Over the next few years, I fought the gift. I put it in a box, in the attic and ignored it. Do you know what happens when you ignore a gift from God? Let’s just say nothing good happens. You can’t be blessed or fulfilled. One day, as I was working as a hospice nurse, I was caught by a coworker singing hymns to my actively dying patient. She asked why. “Because it helps her,” was my only answer. I was then asked why I clean the bodies after death instead of letting the nurse aides do it. “It’s the last thing I can do for them,” was how I responded.

My coworker said some sweet things to me and then went on her way. It was then I heard this tiny voice telling me those were the actions of a person with a servant’s heart.

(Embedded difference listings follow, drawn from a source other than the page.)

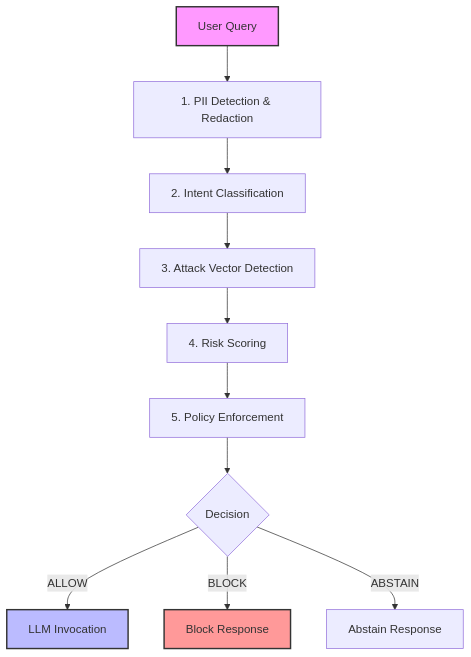
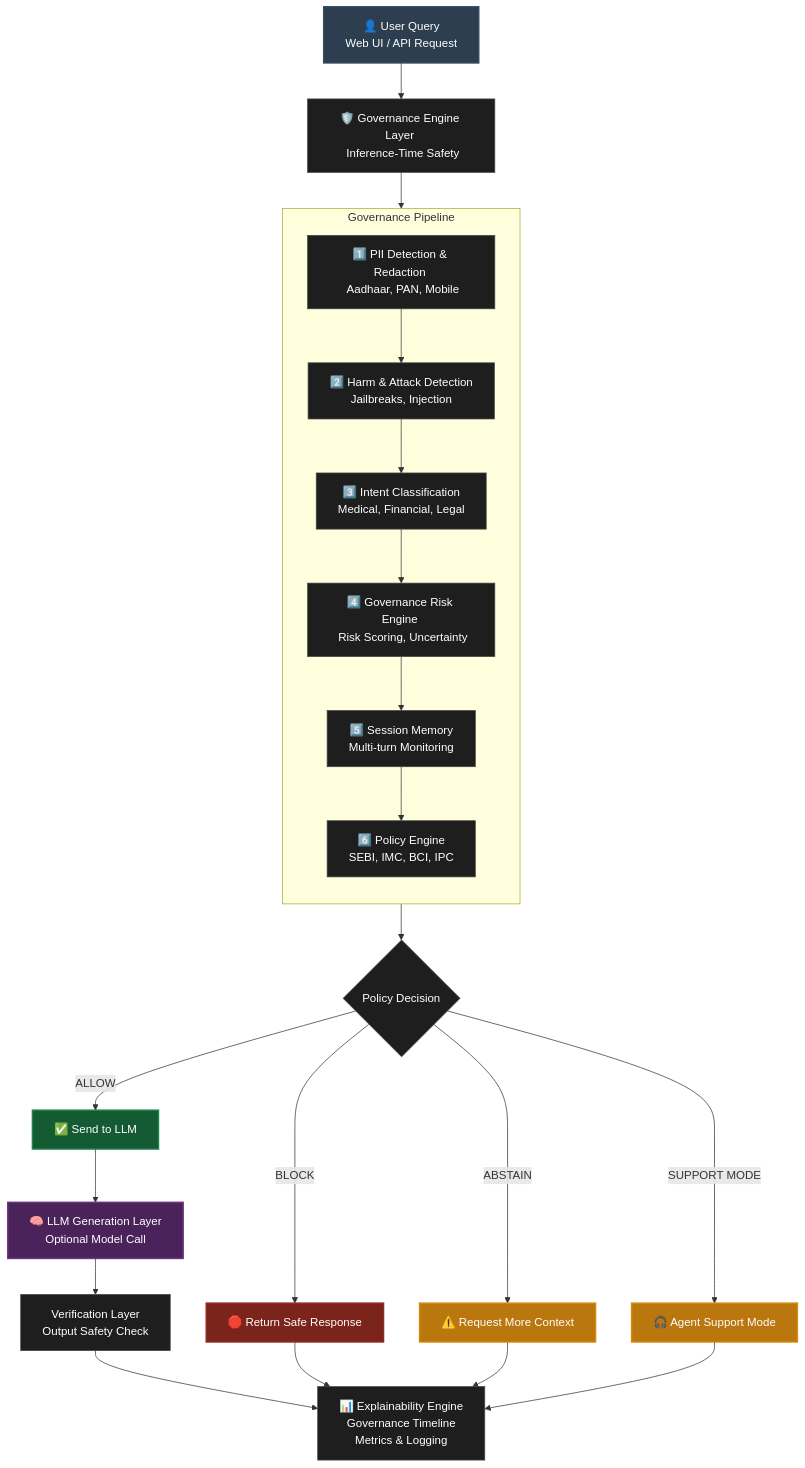
Before and after one commit to Alkur123/india-ai-safety-and-governance-engine: the first of 3 diagrams in README.md, drawn with Mermaid. The commit also changed other lines of this file, not shown here.

````diff
--- a/README.md
+++ b/README.md
@@ -110,16 +66,39 @@
 ```mermaid
 graph TD
-    User[User Query] --> L1[1. PII Detection & Redaction]
-    L1 --> L2[2. Intent Classification]
-    L2 --> L3[3. Attack Vector Detection]
-    L3 --> L4[4. Risk Scoring]
-    L4 --> L5[5. Policy Enforcement]
-    L5 --> Decision{Decision}
-    Decision -- ALLOW --> LLM[LLM Invocation]
-    Decision -- BLOCK --> Block[Block Response]
-    Decision -- ABSTAIN --> Abstain[Abstain Response]
+    classDef default fill:#1E1E1E,stroke:#444,stroke-width:1px,color:#fff;
+    classDef user fill:#2C3E50,stroke:#34495E,stroke-width:2px,color:#fff;
+    classDef LLM fill:#4A235A,stroke:#6C3483,stroke-width:2px,color:#fff;
+    classDef allow fill:#145A32,stroke:#1E8449,stroke-width:2px,color:#fff;
+    classDef block fill:#7B241C,stroke:#922B21,stroke-width:2px,color:#fff;
+    classDef abstain fill:#B9770E,stroke:#D68910,stroke-width:2px,color:#fff;
     
-    style User fill:#f9f,stroke:#333,stroke-width:2px
-    style LLM fill:#bbf,stroke:#333,stroke-width:2px
-    style Block fill:#f99,stroke:#333,stroke-width:2px
+    U[👤 User Query <br/> Web UI / API Request]:::user --> GL[🛡️ Governance Engine Layer <br/> Inference-Time Safety]
+    
+    subgraph Pipeline [Governance Pipeline]
+        direction TB
+        P1[1️⃣ PII Detection & Redaction <br/> Aadhaar, PAN, Mobile]
+        P2[2️⃣ Harm & Attack Detection <br/> Jailbreaks, Injection]
+        P3[3️⃣ Intent Classification <br/> Medical, Financial, Legal]
+        P4[4️⃣ Governance Risk Engine <br/> Risk Scoring, Uncertainty]
+        P5[5️⃣ Session Memory <br/> Multi-turn Monitoring]
+        P6[6️⃣ Policy Engine <br/> SEBI, IMC, BCI, IPC]
+        
+        P1 --> P2 --> P3 --> P4 --> P5 --> P6
+    end
+    
+    GL --> Pipeline
+    Pipeline --> PD{Policy Decision}
+    
+    PD -->|ALLOW| AL[✅ Send to LLM]:::allow
+    PD -->|BLOCK| BL[🛑 Return Safe Response]:::block
+    PD -->|ABSTAIN| AB[⚠️ Request More Context]:::abstain
+    PD -->|SUPPORT MODE| SM[🎧 Agent Support Mode]:::abstain
+    
+    AL --> LLM[🧠 LLM Generation Layer <br/> Optional Model Call]:::LLM
+    LLM --> VL[Verification Layer <br/> Output Safety Check]
+    
+    VL --> EE[📊 Explainability Engine <br/> Governance Timeline <br/> Metrics & Logging]
+    BL --> EE
+    AB --> EE
+    SM --> EE
 ```
````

That was my lightbulb moment. I hadn’t left my gift in a box. I embraced it and used it everyday! And what’s more, I liked being a servant. I was good at it. It really meant something to me, but more importantly, to the people I came in contact with.

So now I say with pride, I am a servant. Again, I’m not an expert on spiritual gifts. Heck, I had to be beat over the head when it came to my gift. But I have learned a few things. One, everyone has a spiritual gift. Two, your gift is nonrefundable and not transferable. And three, your gift exactly perfect for you.

Putting yourself out there

So I’ve started a blog. So I’ve started posting more on social media. So that’s really terrifying. Let me explain.

I’ve been feeling an urge to write, to give voice to my opinions and to put it out there for others to read. This feeling not only hasn’t gone away, but it’s gotten stronger. So, I took the plunge. I started a blog. I started posting and I felt pretty proud. I even got bold enough to make some comments on social media. That’s when things started getting dicey.

I took two of my children to see a movie. We loved it! In fact, I loved it so much, I decided to comment on the trailer that popped up on my Facebook news feed. I got a nice comment, then a couple not so nice comments, then a really ugly comment. Yikes! I was just talking about how much I liked a movie.

I began to doubt myself. “Should I delete my comment?” “Should I respond to the mean comments?” So many other things went through my head. Then I saw it. I had over a hundred likes and little heart responses! I realized I needed a thicker skin. People aren’t always going to agree with what I say. Not everyone is going to think I’m brilliant and witty. I simply need to be truthful and kind and forge on ahead.

Then my blog. I made a post and felt pretty good about it. Then…Oh My Word! People I know ‘in real life’ read it. The ugly doubts came up. “Should I delete this?” “Is it too personal?” “Did I say anything inappropriate?” But guess what? People liked it. They wrote really sweet feedback. I could do this. I should do this. Heck, I am doing this.

All of these things happened yesterday, in the course of about two hours y’all. Seeing this happen, doubting myself and getting over it, all in a couple hours. I felt like a crazy person. But I’m a crazy person that’s taking a chance on something that I feel passionate about doing. I putting myself out there…But with a thicker skin.